In July of 1937, Japan attacked the Marco Polo Bridge, but the Chinese forces knew they needed to hold the bridge at all cost. With help from reinforcements, the Chinese forces were able to repel the Japanese attack.
China was divided during the onset of the Second Sino-Japanese War. The Kuomintang government under the Nationalist party was being challenged for power by the Communist Party of China.
Japan knew that the country would need help from European nations as they continued to extend their influence in Asia, especially as tensions grew between Japan and the United States. Therefore, Japan signed the Tripartite Pact with Germany and Italy.
For centuries, Asian countries were under direct or indirect control by Western nations. As Japan modernized, the country began to realize they were a world power and should take over imperial rule throughout Asia from these western countries.
During the Second Sino-Japanese War, Japan captured Nanking, the capital of the Republic of China at the time, killing and raping Chinese citizens after capturing the city.
After open hostilities through much of the 1930s over land in Manchuria and Siberia, Japan and the USSR agreed to a nonaggression pact on April 13, 1941, as both countries prepared for a global war.

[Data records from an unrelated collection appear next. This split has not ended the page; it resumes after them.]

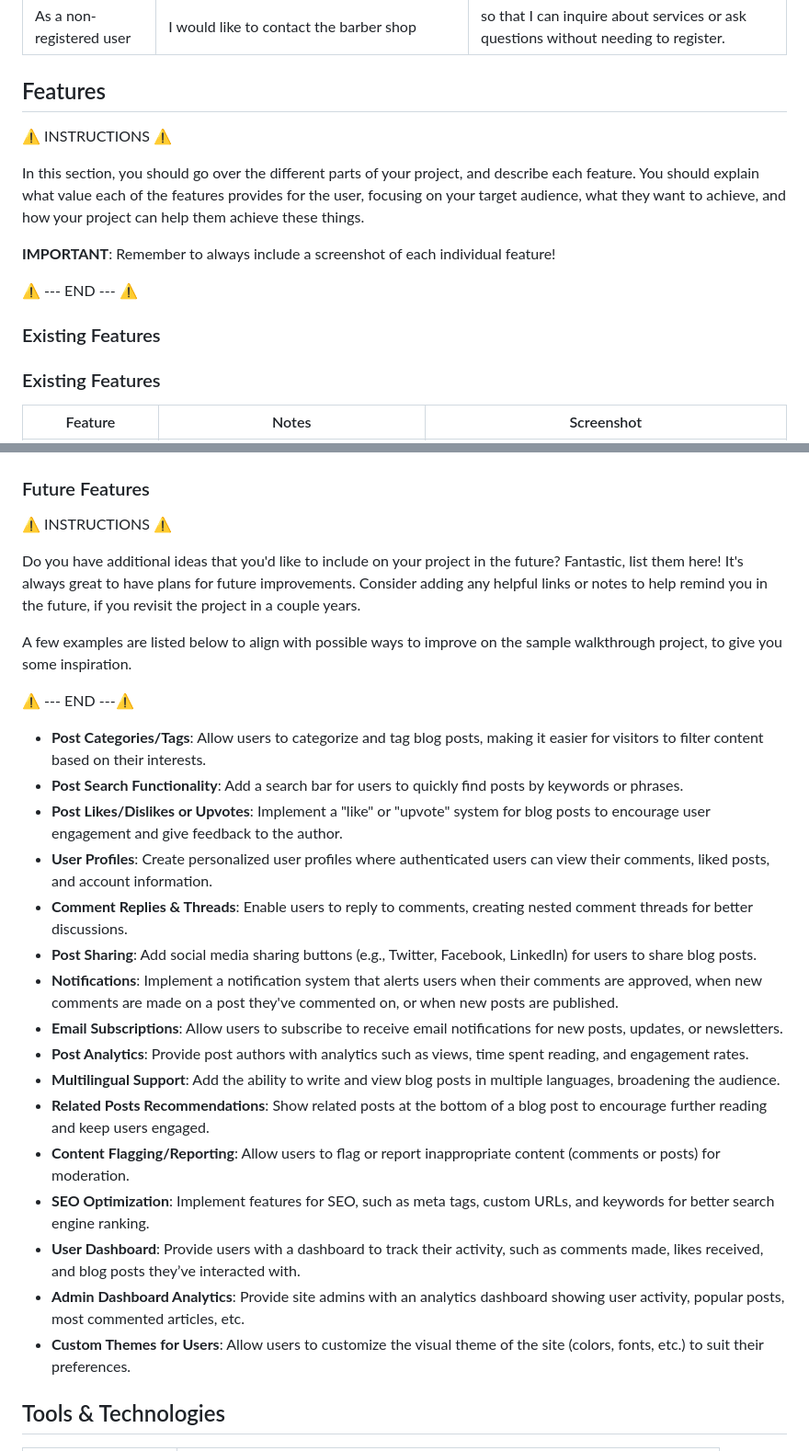
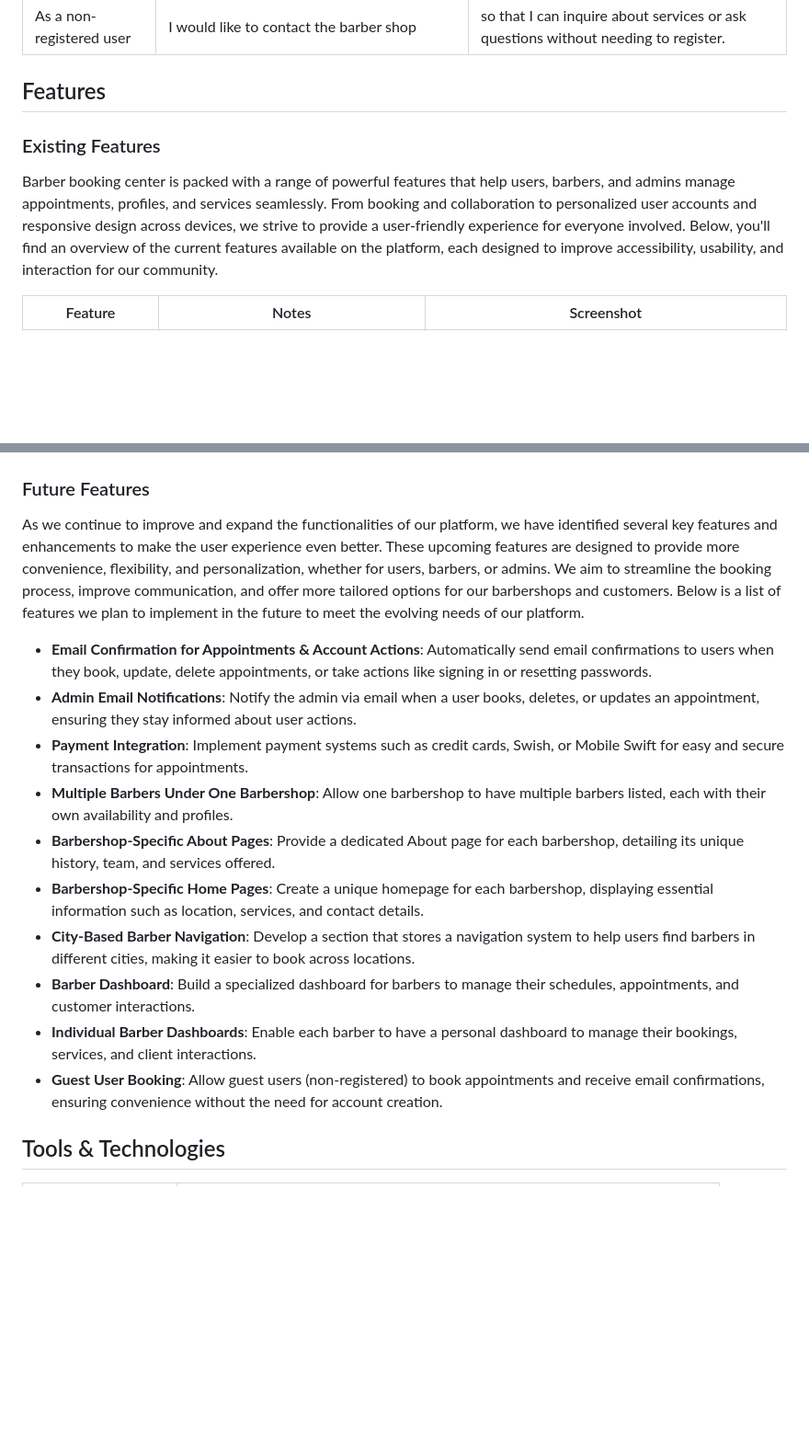
Before and after one commit to ZakariyeNor/FadeFinder, a Markdown page: README.md, 2 parts joined by grey strips. Shown at 92% size. GitHub-like rendering; blank space fills up the shorter version.

Commit message:
Add future feature

```diff
--- a/README.md
+++ b/README.md
@@ -216,17 +216,10 @@ In this section, list all of your possible user stories for the project. Samples
 
 ## Features
 
-⚠️ INSTRUCTIONS ⚠️
-
-In this section, you should go over the different parts of your project, and describe each feature. You should explain what value each of the features provides for the user, focusing on your target audience, what they want to achieve, and how your project can help them achieve these things.
-
-**IMPORTANT**: Remember to always include a screenshot of each individual feature!
-
-⚠️ --- END --- ⚠️
 
 ### Existing Features
 
-### Existing Features
+Barber booking center is packed with a range of powerful features that help users, barbers, and admins manage appointments, profiles, and services seamlessly. From booking and collaboration to personalized user accounts and responsive design across devices, we strive to provide a user-friendly experience for everyone involved. Below, you'll find an overview of the current features available on the platform, each designed to improve accessibility, usability, and interaction for our community.
 
 | Feature | Notes | Screenshot |
 | --- | --- | --- |
@@ -265,30 +258,19 @@ In this section, you should go over the different parts of your project, and des
 
 ### Future Features
 
-⚠️ INSTRUCTIONS ⚠️
+As we continue to improve and expand the functionalities of our platform, we have identified several key features and enhancements to make the user experience even better. These upcoming features are designed to provide more convenience, flexibility, and personalization, whether for users, barbers, or admins. We aim to streamline the booking process, improve communication, and offer more tailored options for our barbershops and customers. Below is a list of features we plan to implement in the future to meet the evolving needs of our platform.
 
-Do you have additional ideas that you'd like to include on your project in the future? Fantastic, list them here! It's always great to have plans for future improvements. Consider adding any helpful links or notes to help remind you in the future, if you revisit the project in a couple years.
 
-A few examples are listed below to align with possible ways to improve on the sample walkthrough project, to give you some inspiration.
-
-⚠️ --- END ---⚠️
-
-- **Post Categories/Tags**: Allow users to categorize and tag blog posts, making it easier for visitors to filter content based on their interests.
-- **Post Search Functionality**: Add a search bar for users to quickly find posts by keywords or phrases.
-- **Post Likes/Dislikes or Upvotes**: Implement a "like" or "upvote" system for blog posts to encourage user engagement and give feedback to the author.
-- **User Profiles**: Create personalized user profiles where authenticated users can view their comments, liked posts, and account information.
-- **Comment Replies & Threads**: Enable users to reply to comments, creating nested comment threads for better discussions.
-- **Post Sharing**: Add social media sharing buttons (e.g., Twitter, Facebook, LinkedIn) for users to share blog posts.
-- **Notifications**: Implement a notification system that alerts users when their comments are approved, when new comments are made on a post they've commented on, or when new posts are published.
-- **Email Subscriptions**: Allow users to subscribe to receive email notifications for new posts, updates, or newsletters.
-- **Post Analytics**: Provide post authors with analytics such as views, time spent reading, and engagement rates.
-- **Multilingual Support**: Add the ability to write and view blog posts in multiple languages, broadening the audience.
-- **Related Posts Recommendations**: Show related posts at the bottom of a blog post to encourage further reading and keep users engaged.
-- **Content Flagging/Reporting**: Allow users to flag or report inappropriate content (comments or posts) for moderation.
-- **SEO Optimization**: Implement features for SEO, such as meta tags, custom URLs, and keywords for better search engine ranking.
-- **User Dashboard**: Provide users with a dashboard to track their activity, such as comments made, likes received, and blog posts they’ve interacted with.
-- **Admin Dashboard Analytics**: Provide site admins with an analytics dashboard showing user activity, popular posts, most commented articles, etc.
-- **Custom Themes for Users**: Allow users to customize the visual theme of the site (colors, fonts, etc.) to suit their preferences.
+- **Email Confirmation for Appointments & Account Actions**: Automatically send email confirmations to users when they book, update, delete appointments, or take actions like signing in or resetting passwords.
+- **Admin Email Notifications**: Notify the admin via email when a user books, deletes, or updates an appointment, ensuring they stay informed about user actions.
+- **Payment Integration**: Implement payment systems such as credit cards, Swish, or Mobile Swift for easy and secure transactions for appointments.
+- **Multiple Barbers Under One Barbershop**: Allow one barbershop to have multiple barbers listed, each with their own availability and profiles.
+- **Barbershop-Specific About Pages**: Provide a dedicated About page for each barbershop, detailing its unique history, team, and services offered.
+- **Barbershop-Specific Home Pages**: Create a unique homepage for each barbershop, displaying essential information such as location, services, and contact details.
+- **City-Based Barber Navigation**: Develop a section that stores a navigation system to help users find barbers in different cities, making it easier to book across locations.
+- **Barber Dashboard**: Build a specialized dashboard for barbers to manage their schedules, appointments, and customer interactions.
+- **Individual Barber Dashboards**: Enable each barber to have a personal dashboard to manage their bookings, services, and client interactions.
+- **Guest User Booking**: Allow guest users (non-registered) to book appointments and receive email confirmations, ensuring convenience without the need for account creation.
 
 ## Tools & Technologies
 
```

The relationship between the United States and Japan had been deteriorating for years before the attack on Pearl Harbor. A war between the two coutries was inevitable. On December 7, 1941, Japan attacked the U.S. Pacific Fleet, forcing the U.S. into WWII.
Emperor Showa was the 124th Emperor of Japan. He reigned after his father, Emperor Taisho, who died in 1926. Emperor Showa led Japan through WWII and the nation's subsequent surrender after the war.
In the Battle of Midway, the United States lost one carrier to Japan's four. The defeat of the Japanese Navy here was a turning point in the Pacific War that the Empire of Japan could not recover from.
Even though defeat was imminent, Japan refused to surrender, hoping for a victory that would give them bargaining room during negotiations to end the war. To save American lives in a drawn out war, the United States decided to drop the atomic bomb, which they knew would force Japan to surrender.
The United States occupied Japan after the war to help demilitarize the country and transform Japan into a more democratic state, which was especially important to the U.S. with the fear of Communism spreading.